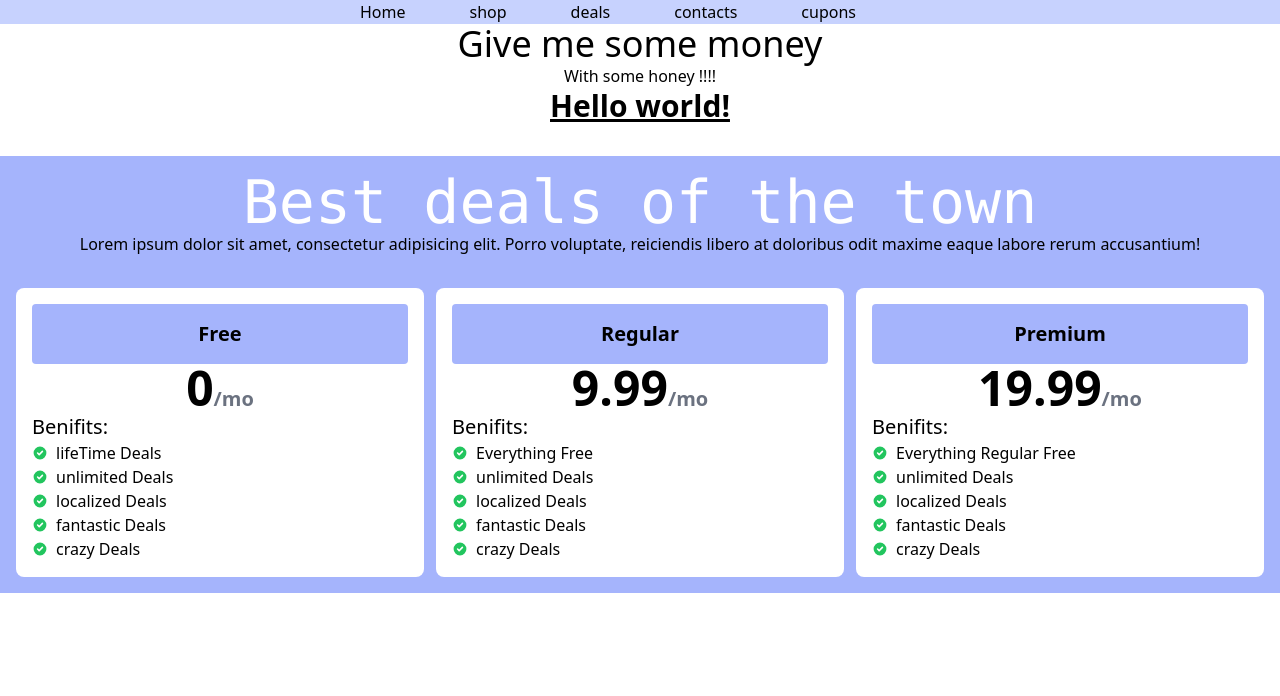
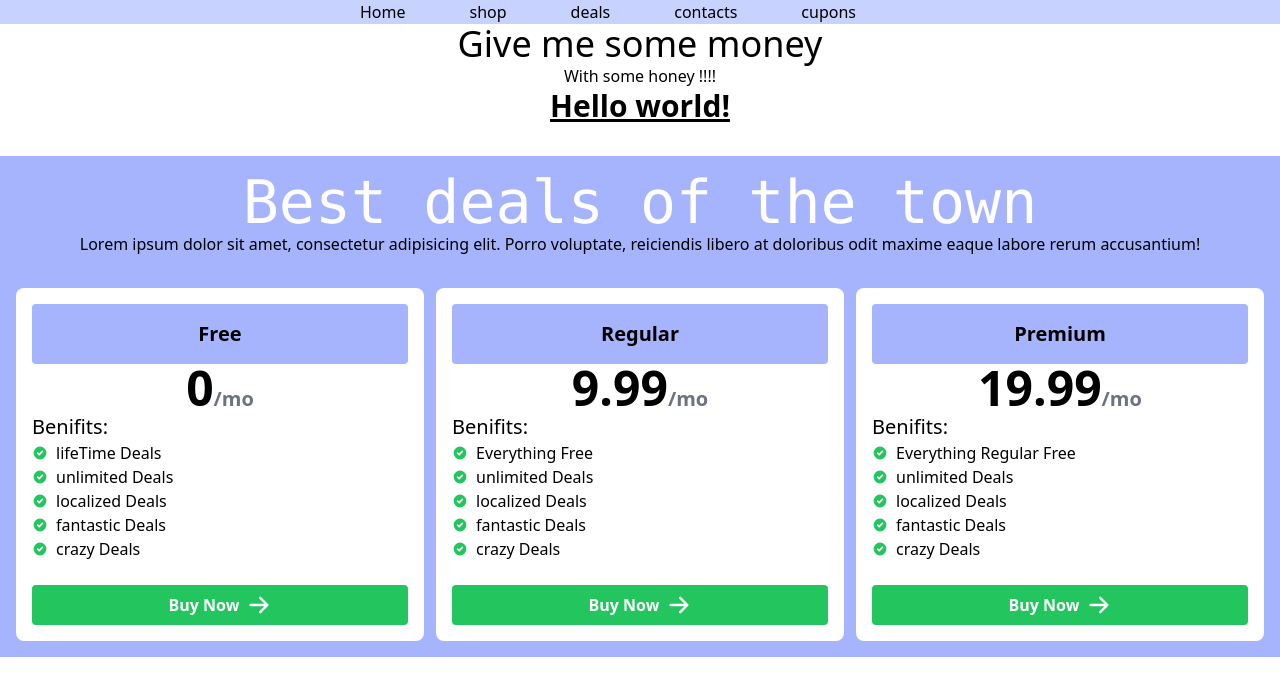
Before and after one commit to capmahin/tailwind-pricing-club, a React (Create React App) app: page / in a window 1280 px wide. Shown: the top 696 px of the page. Built offline with nearby package versions, Linux system fonts and the light colour scheme.

Commit message:
add a button

```diff
--- a/src/components/PricingOption/PricingOPtion.js
+++ b/src/components/PricingOption/PricingOPtion.js
@@ -1,3 +1,4 @@
+import { ArrowRightIcon } from "@heroicons/react/solid";
 import React from "react";
 import Benefit from "../Benefit/Benefit";
 
@@ -16,6 +17,9 @@ const PricingOPtion = (props) => {
           <Benefit benefit={benefit}></Benefit>
         ))}
       </div>
+      <button className="bg-green-500 flex justify-center w-full py-2 rounded mt-6 text-white hover:text-green-800 font-bold">
+        Buy Now <ArrowRightIcon className="w-6 h-6 ml-2"></ArrowRightIcon>
+      </button>
     </div>
   );
 };
```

# TASK DIRECTIONS:
Looking at the data above, show all lines where the word "button" occurs.

# TASK RESPONSE:
add a button
+      <button className="bg-green-500 flex justify-center w-full py-2 rounded mt-6 text-white hover:text-green-800 font-bold">
+      </button>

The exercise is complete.